October 15th. In dealing with a man of fine moral character, we are dealing with the highest achievement of the organic kingdom. But in dealing with a spiritual man we are dealing with THE LOWEST FORM OF LIFE IN THE SPIRITUAL WORLD. To contrast the two, therefore, and marvel that the one is apparently so little better than the other, is unscientific and unjust. Natural Law, p. 385.

October 16th. The spiritual man is a mere unformed embryo, hidden as yet in his earthly chrysalis-case, while the natural man has the breeding and evolution of ages represented in his character. But what are the possibilities of this spiritual organism? What is yet to emerge from this chrysalis-case? The natural character finds its limits within the organic sphere. But who is to define the limits of the spiritual? Even now it is very beautiful. Even as an embryo it contains some prophecy of its future glory. But the point to mark is, that "it doth not yet appear what it shall be." Natural Law, p. 386.

October 17th. The best test for Life is just LIVING. And living consists, as we have formerly seen, in corresponding with Environment. Those therefore who find within themselves, and regularly exercise, the faculties for corresponding with the Divine Environment, may be said to live the Spiritual Life. Natural Law, p. 390.

October 18th. That the Spiritual Life, even in the embryonic organism, ought already to betray itself to others, is certainly what one would expect. Every organism has its own reaction upon Nature, and the reaction of the spiritual organism upon the community must be looked for. In the absence of any such reaction, in the absence of any token that it lived for a higher purpose, or that its real interests were those of the Kingdom to which it professed to belong, we should be entitled to question its being in that Kingdom. Natural Law, p. 390.

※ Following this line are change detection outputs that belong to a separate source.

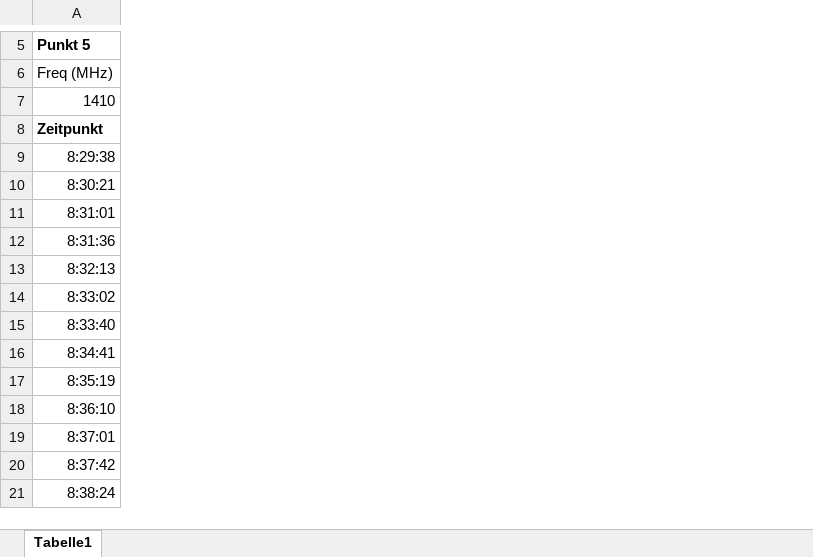
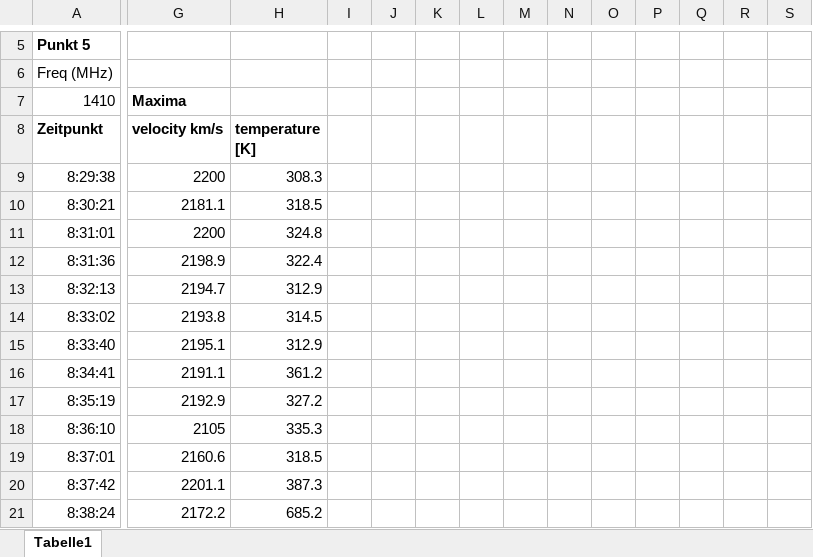
Before and after one commit to Philipp-Gebauer/Radioteleskop, an Excel workbook: Messprotokoll.xlsx, sheet Tabelle1, drawn as a sheet; only a part is shown, gaps mark what is left out; values as stored, in another font and other column widths than the file's, no borders; the diff covers the shown part only; the diff names each change by its address in the sheet, - before the commit and + after, or states it on an @@ line.

Commit message:
Maxima rausgesucht 1

```diff
--- a/Messprotokoll.xlsx (sheet Tabelle1)
+++ b/Messprotokoll.xlsx (sheet Tabelle1)
+column G (velocity km/s), row 7: Maxima; rows 9-21: 2200 | 2181.1 | 2200 | 2198.9 | 2194.7 | 2193.8 | 2195.1 | 2191.1 | 2192.9 | 2105 | 2160.6 | 2201.1 | 2172.2
+column H (temperature [K]), rows 9-21: 308.3 | 318.5 | 324.8 | 322.4 | 312.9 | 314.5 | 312.9 | 361.2 | 327.2 | 335.3 | 318.5 | 387.3 | 685.2
+column I, empty
+column J, empty
+column K, empty
+column L, empty
+column M, empty
+column N, empty
+column O, empty
+column P, empty
+column Q, empty
+column R, empty
+column S, empty
```
Also changed, not shown: 1 added column, 53 edited cells and cell formats elsewhere in this sheet, 2 other files.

October 19th. Man's place in Nature, or his position among the Kingdoms, is to be decided by the characteristic functions habitually discharged by him. Now, when the habits of certain individuals are closely observed, when the total effect of their life and work, with regard to the community, is gauged, . . . there ought to be no difficulty in deciding whether they are living for the Organic or for the Spiritual; in plainer language, for the world or for God. Natural Law, p. 391.

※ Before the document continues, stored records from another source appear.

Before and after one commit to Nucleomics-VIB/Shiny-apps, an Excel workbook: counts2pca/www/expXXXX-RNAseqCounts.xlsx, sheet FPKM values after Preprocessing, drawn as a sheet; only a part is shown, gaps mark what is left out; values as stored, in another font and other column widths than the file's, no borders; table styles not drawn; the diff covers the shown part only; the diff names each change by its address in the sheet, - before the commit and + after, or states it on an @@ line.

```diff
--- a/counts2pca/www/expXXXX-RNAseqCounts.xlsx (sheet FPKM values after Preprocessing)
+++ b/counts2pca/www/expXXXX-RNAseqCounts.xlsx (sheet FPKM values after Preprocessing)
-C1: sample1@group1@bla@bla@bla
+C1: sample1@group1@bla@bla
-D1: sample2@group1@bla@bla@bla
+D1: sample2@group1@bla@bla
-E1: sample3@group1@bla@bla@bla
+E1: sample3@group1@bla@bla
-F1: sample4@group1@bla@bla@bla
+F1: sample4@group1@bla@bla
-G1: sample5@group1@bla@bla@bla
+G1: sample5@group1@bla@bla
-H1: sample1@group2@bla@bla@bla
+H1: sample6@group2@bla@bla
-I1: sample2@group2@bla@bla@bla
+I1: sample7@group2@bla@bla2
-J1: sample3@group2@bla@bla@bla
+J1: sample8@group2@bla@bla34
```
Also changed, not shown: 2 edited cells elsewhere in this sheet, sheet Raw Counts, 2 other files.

October 20th. No matter what may be the moral uprightness of man's life, the honourableness of his career, or the orthodoxy of his creed, if he exercises the function of loving the world, that defines his world—he belongs to the Organic Kingdom. He cannot in that case belong to the higher Kingdom. "If any man love the world, the love of the Father is not in him." After all, it is by the general bent of a man's life, by his heart-impulses and secret desires, his spontaneous actions and abiding motives, that his generation is declared. Natural Law, p. 393.

October 21st. The imperious claim of a Kingdom upon its members is not peculiar to Christianity. It is the law in all departments of Nature that every organism must live for its Kingdom. And in defining living FOR the higher Kingdom as the condition of living in it, Christ enunciates a principle which all Nature has prepared us to expect. Natural Law, p. 395.

October 22d. Christianity marks the advent of what is simply a new Kingdom. Its distinctions from the Kingdom below it are fundamental. It demands from its members activities and responses of an altogether novel order. It is, in the conception of its Founder, a Kingdom for which all its adherents must henceforth exclusively live and work, and which opens its gates alone upon those who, having counted the cost, are prepared to follow it if need be to the death. The surrender Christ demanded was absolute. Every aspirant for membership must seek FIRST the Kingdom of God. Natural Law, p. 394.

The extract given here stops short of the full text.